## DATA FOR REVIEW

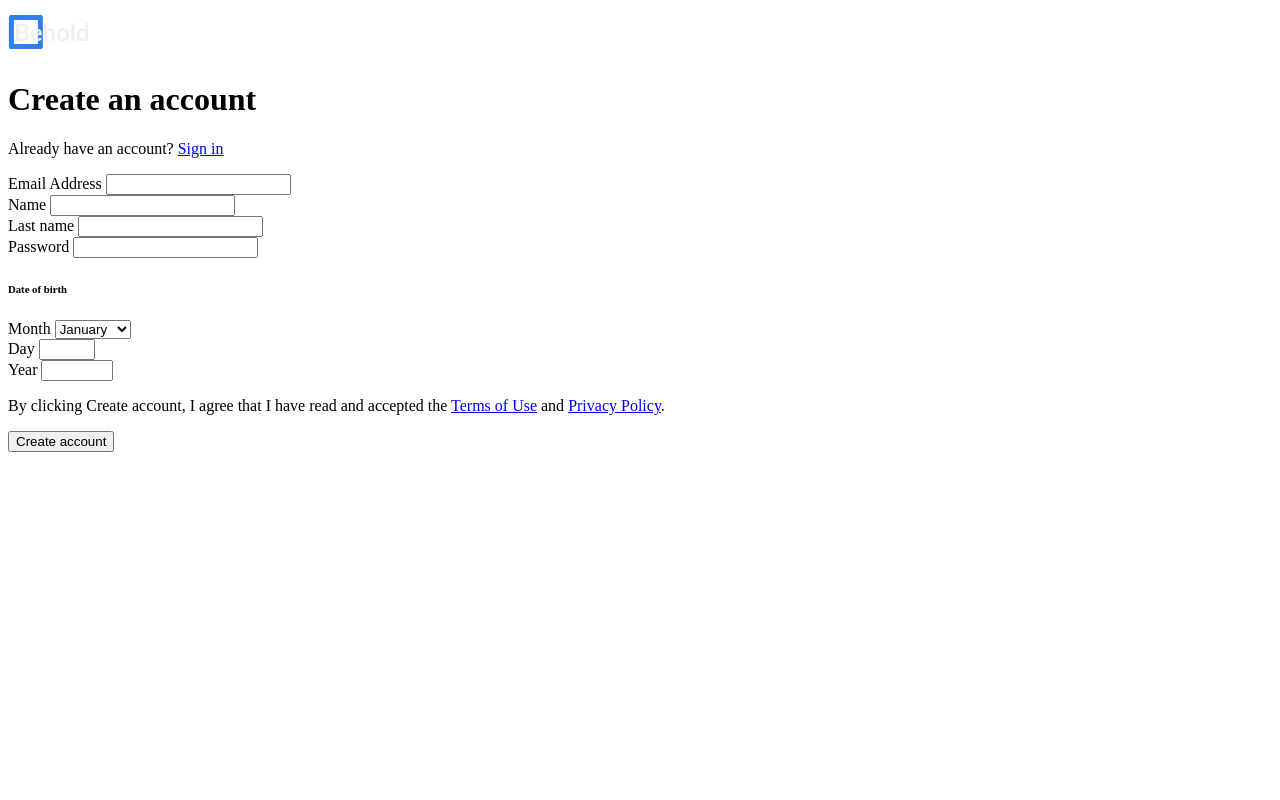
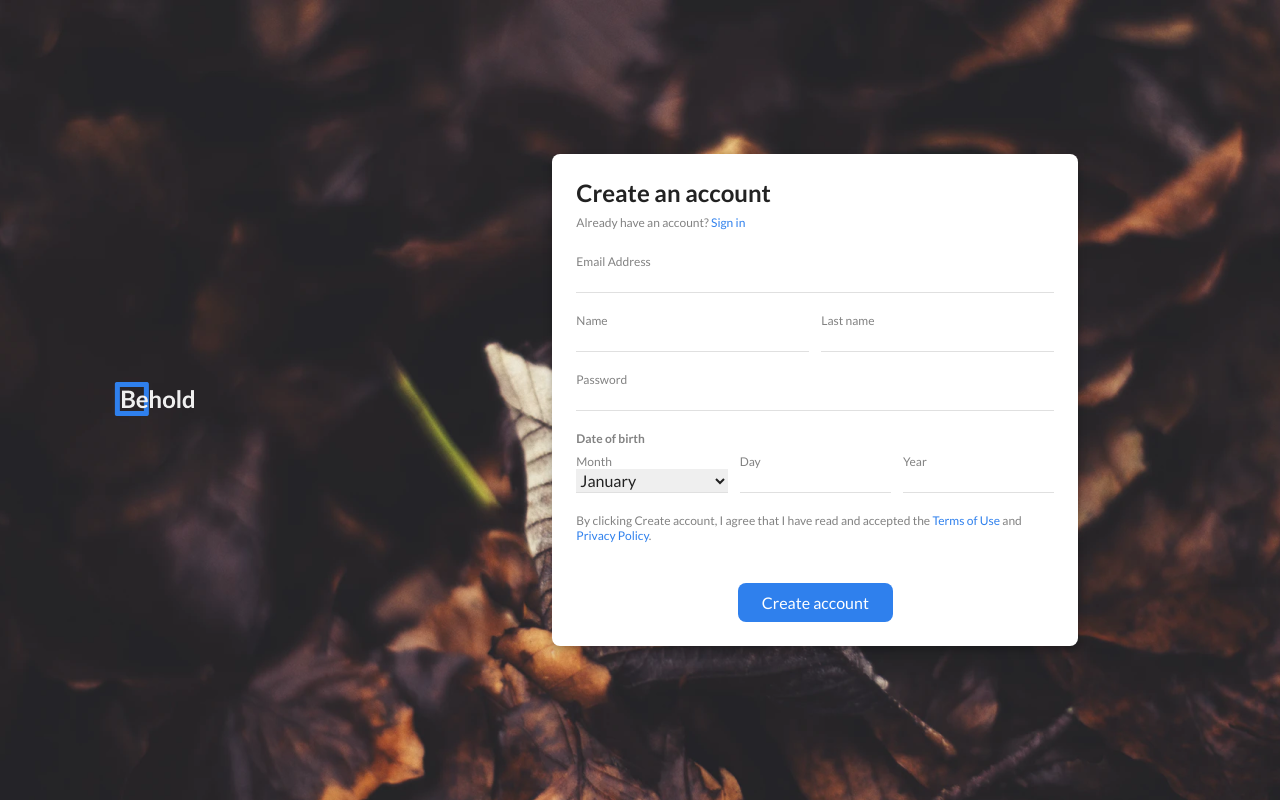
Before and after one commit to rqguzman/behold-devchallenges, a plain HTML site: page index.html in a window 1280 px wide. Drawn offline with Linux system fonts and the light colour scheme.

Commit message:
:art: style(index) Add style file

```diff
--- /dev/null
+++ b/css/style.css
@@ -0,0 +1,159 @@
+@import url('https://fonts.googleapis.com/css2?family=Lato:wght@300;400;700&display=swap');
+
+:root {
+  --text-color: #828282;
+  --border-color: #e0e0e0;
+  --primary-color: #2f80ed;
+}
+
+* {
+  box-sizing: border-box;
+  font: inherit;
+  color: inherit;
+}
+
+body {
+  height: 100vh;
+  margin: 0;
+  padding: 0;
+  background-image: url('../img/fall.jpeg');
+  color: #222;
+  font-family: 'Lato', sans-serif;
+}
+
+p {
+  max-width: 600px;
+}
+
+a {
+    color: var(--primary-color);
+    text-decoration: none;
+}
+
+#container {
+  display: grid;
+  grid-template-columns: repeat(12, 1fr);
+  gap: 24;
+  align-items: center;
+  max-width: 1100px;
+  height: 100%;
+  margin: 0 auto;
+  padding: 24px;
+}
+
+.logo-container {
+  grid-column: 1/5;
+}
+
+.panel-container {
+  grid-column: 6/12;
+}
+
+.panel {
+    background-color: #FFF;
+    border-radius: 8px;
+    box-shadow: 0px 4px 8px rgba(0, 0, 0, 0.25);
+    padding: 24px;
+}
+
+.panel__heading {
+    margin: 0;
+    font-size: 1.5rem;
+    font-weight: 700;
+}
+
+.panel__subheading {
+    margin: 0;/* reminder: must come before other margin defs */
+    margin-top: 8px;
+    margin-bottom: 24px;
+    font-size: 0.75rem;
+    color: var(--text-color);
+}
+
+.input {
+    position: relative;
+    margin-bottom: 20px;
+}
+
+.input label {
+    display: block;/* reminder: takes the whole line */
+    font-size: 0.75rem;
+    color: var(--text-color);
+}
+
+.input input {
+    width: 100%;
+    height: 1.5rem;
+    border: none;
+    border-bottom: 1px solid var(--border-color);
+    padding: 0;
+    outline: none;
+}
+
+.input__indicator {
+    position: absolute;
+    bottom: 0;
+    left: 50%;
+    width: 0;
+    height: 2px;
+
+    transition: all 300ms ease-in-out;
+}
+
+.input input:focus ~ .input__indicator {
+    width: 100%;
+    left: 0;
+    background-color: var(--primary-color);
+}
+
+.name {
+    display: grid;
+    grid-template-columns: 1fr 1fr;
+    gap: 12px;
+}
+
+.date-of-birth__heading {
+    margin: 0;
+    margin-bottom: 8px;
+    color: var(--text-color);
+    font-size: 0.75rem;
+    font-weight: 700;
+}
+
+.dropdown label {
+    display: block;/* reminder: takes the whole line */
+    font-size: 0.75rem;
+    color: var(--text-color);
+}
+
+.dropdown select {
+    width: 100%;
+    height: 1.5rem;
+    border: none;
+    border-bottom: 1px solid var(--border-color);
+    padding: 0;
+}
+
+.date-of-birth__inputs {
+    display: grid;
+    grid-template-columns: repeat(3, 1fr);
+    gap: 12px;
+}
+
+.consents {
+    margin: 0;
+    margin-bottom: 40px;
+    padding: 0;
+    color: var(--text-color);
+    font-size: 0.75rem;
+}
+
+button {
+    display: block;
+    margin: 0 auto;
+    border: none;
+    border-radius: 8px;
+    padding: 10px 24px;
+    background-color: var(--primary-color);
+    color: #FFF;
+}
--- a/index.html
+++ b/index.html
@@ -6,12 +6,14 @@
     <meta name="viewport" content="width=device-width, initial-scale=1.0" />
     <link rel="shortcut icon" href="./favicon.ico" type="image/x-icon">
     <title>Behold</title>
+    <link rel="stylesheet" href="./css/style.css">
   </head>
   <body>
     <div id="container">
       <div class="logo-container">
         <img src="./img/behold-logo.png" alt="Behold" />
       </div>
+
       <div class="panel-container">
         <div class="panel">
           <h1 class="panel__heading">Create an account</h1>
@@ -20,29 +22,41 @@
             Already have an account? <a href="#">Sign in</a>
           </p>
 
-          <form onsubmit="alert('Success')">
+          <form onsubmit="alert('Success')" autocomplete="off">
             <div class="input">
               <label for="email-address">Email Address</label>
               <input type="email" required id="email-address" />
+
+              <div class="input__indicator"></div>
             </div>
+
             <div class="name">
               <div class="input">
                 <label for="first-name">Name</label>
                 <input type="text" required id="first-name" />
+
+                <div class="input__indicator"></div>
               </div>
+
               <div class="input">
                 <label for="last-name">Last name</label>
                 <input type="text" required id="last-name" />
+
+                <div class="input__indicator"></div>
               </div>
             </div>
+
             <div class="input">
               <label for="password">Password</label>
               <input type="password" required id="password" />
+
+              <div class="input__indicator"></div>
             </div>
 
             <div class="date-of-birth">
               <h6 class="date-of-birth__heading">Date of birth</h6>
 
+              <div class="date-of-birth__inputs">
                 <div class="dropdown">
                   <label for="month">Month</label>
 
@@ -51,19 +65,28 @@
                     <option value="february">February</option>
                     <option value="March">March</option>
                     <option value="April">April</option>
+                    <option value="May">May</option>
+                    <option value="June">June</option>
+                    <option value="July">July</option>
                   </select>
                 </div>
 
                 <div class="input">
                   <label for="day">Day</label>
                   <input type="number" required id="day" min="1" max="31" />
+
+                  <div class="input__indicator"></div>
                 </div>
 
                 <div class="input">
                   <label for="year">Year</label>
                   <input type="number" required id="year" min="1900" max="2020" />
+
+                  <div class="input__indicator"></div>
                 </div>
               </div>
+            </div>
+
             <p class="consents">
               By clicking Create account, I agree that I have read and accepted
               the <a href="#">Terms of Use</a> and <a href="#">Privacy Policy</a>.
```
Lines whose indentation alone changed are shown as unchanged.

## WORK REQUEST
Everything in the entries except the images must be copied exactly.

## ANSWER SPACE
Before and after one commit to rqguzman/behold-devchallenges, a plain HTML site: page index.html in a window 1280 px wide. Drawn offline with Linux system fonts and the light colour scheme.

Commit message:
:art: style(index) Add style file

```diff
--- /dev/null
+++ b/css/style.css
@@ -0,0 +1,159 @@
+@import url('https://fonts.googleapis.com/css2?family=Lato:wght@300;400;700&display=swap');
+
+:root {
+  --text-color: #828282;
+  --border-color: #e0e0e0;
+  --primary-color: #2f80ed;
+}
+
+* {
+  box-sizing: border-box;
+  font: inherit;
+  color: inherit;
+}
+
+body {
+  height: 100vh;
+  margin: 0;
+  padding: 0;
+  background-image: url('../img/fall.jpeg');
+  color: #222;
+  font-family: 'Lato', sans-serif;
+}
+
+p {
+  max-width: 600px;
+}
+
+a {
+    color: var(--primary-color);
+    text-decoration: none;
+}
+
+#container {
+  display: grid;
+  grid-template-columns: repeat(12, 1fr);
+  gap: 24;
+  align-items: center;
+  max-width: 1100px;
+  height: 100%;
+  margin: 0 auto;
+  padding: 24px;
+}
+
+.logo-container {
+  grid-column: 1/5;
+}
+
+.panel-container {
+  grid-column: 6/12;
+}
+
+.panel {
+    background-color: #FFF;
+    border-radius: 8px;
+    box-shadow: 0px 4px 8px rgba(0, 0, 0, 0.25);
+    padding: 24px;
+}
+
+.panel__heading {
+    margin: 0;
+    font-size: 1.5rem;
+    font-weight: 700;
+}
+
+.panel__subheading {
+    margin: 0;/* reminder: must come before other margin defs */
+    margin-top: 8px;
+    margin-bottom: 24px;
+    font-size: 0.75rem;
+    color: var(--text-color);
+}
+
+.input {
+    position: relative;
+    margin-bottom: 20px;
+}
+
+.input label {
+    display: block;/* reminder: takes the whole line */
+    font-size: 0.75rem;
+    color: var(--text-color);
+}
+
+.input input {
+    width: 100%;
+    height: 1.5rem;
+    border: none;
+    border-bottom: 1px solid var(--border-color);
+    padding: 0;
+    outline: none;
+}
+
+.input__indicator {
+    position: absolute;
+    bottom: 0;
+    left: 50%;
+    width: 0;
+    height: 2px;
+
+    transition: all 300ms ease-in-out;
+}
+
+.input input:focus ~ .input__indicator {
+    width: 100%;
+    left: 0;
+    background-color: var(--primary-color);
+}
+
+.name {
+    display: grid;
+    grid-template-columns: 1fr 1fr;
+    gap: 12px;
+}
+
+.date-of-birth__heading {
+    margin: 0;
+    margin-bottom: 8px;
+    color: var(--text-color);
+    font-size: 0.75rem;
+    font-weight: 700;
+}
+
+.dropdown label {
+    display: block;/* reminder: takes the whole line */
+    font-size: 0.75rem;
+    color: var(--text-color);
+}
+
+.dropdown select {
+    width: 100%;
+    height: 1.5rem;
+    border: none;
+    border-bottom: 1px solid var(--border-color);
+    padding: 0;
+}
+
+.date-of-birth__inputs {
+    display: grid;
+    grid-template-columns: repeat(3, 1fr);
+    gap: 12px;
+}
+
+.consents {
+    margin: 0;
+    margin-bottom: 40px;
+    padding: 0;
+    color: var(--text-color);
+    font-size: 0.75rem;
+}
+
+button {
+    display: block;
+    margin: 0 auto;
+    border: none;
+    border-radius: 8px;
+    padding: 10px 24px;
+    background-color: var(--primary-color);
+    color: #FFF;
+}
--- a/index.html
+++ b/index.html
@@ -6,12 +6,14 @@
     <meta name="viewport" content="width=device-width, initial-scale=1.0" />
     <link rel="shortcut icon" href="./favicon.ico" type="image/x-icon">
     <title>Behold</title>
+    <link rel="stylesheet" href="./css/style.css">
   </head>
   <body>
     <div id="container">
       <div class="logo-container">
         <img src="./img/behold-logo.png" alt="Behold" />
       </div>
+
       <div class="panel-container">
         <div class="panel">
           <h1 class="panel__heading">Create an account</h1>
@@ -20,29 +22,41 @@
             Already have an account? <a href="#">Sign in</a>
           </p>
 
-          <form onsubmit="alert('Success')">
+          <form onsubmit="alert('Success')" autocomplete="off">
             <div class="input">
               <label for="email-address">Email Address</label>
               <input type="email" required id="email-address" />
+
+              <div class="input__indicator"></div>
             </div>
+
             <div class="name">
               <div class="input">
                 <label for="first-name">Name</label>
                 <input type="text" required id="first-name" />
+
+                <div class="input__indicator"></div>
               </div>
+
               <div class="input">
                 <label for="last-name">Last name</label>
                 <input type="text" required id="last-name" />
+
+                <div class="input__indicator"></div>
               </div>
             </div>
+
             <div class="input">
               <label for="password">Password</label>
               <input type="password" required id="password" />
+
+              <div class="input__indicator"></div>
             </div>
 
             <div class="date-of-birth">
               <h6 class="date-of-birth__heading">Date of birth</h6>
 
+              <div class="date-of-birth__inputs">
                 <div class="dropdown">
                   <label for="month">Month</label>
 
@@ -51,19 +65,28 @@
                     <option value="february">February</option>
                     <option value="March">March</option>
                     <option value="April">April</option>
+                    <option value="May">May</option>
+                    <option value="June">June</option>
+                    <option value="July">July</option>
                   </select>
                 </div>
 
                 <div class="input">
                   <label for="day">Day</label>
                   <input type="number" required id="day" min="1" max="31" />
+
+                  <div class="input__indicator"></div>
                 </div>
 
                 <div class="input">
                   <label for="year">Year</label>
                   <input type="number" required id="year" min="1900" max="2020" />
+
+                  <div class="input__indicator"></div>
                 </div>
               </div>
+            </div>
+
             <p class="consents">
               By clicking Create account, I agree that I have read and accepted
               the <a href="#">Terms of Use</a> and <a href="#">Privacy Policy</a>.
```
Lines whose indentation alone changed are shown as unchanged.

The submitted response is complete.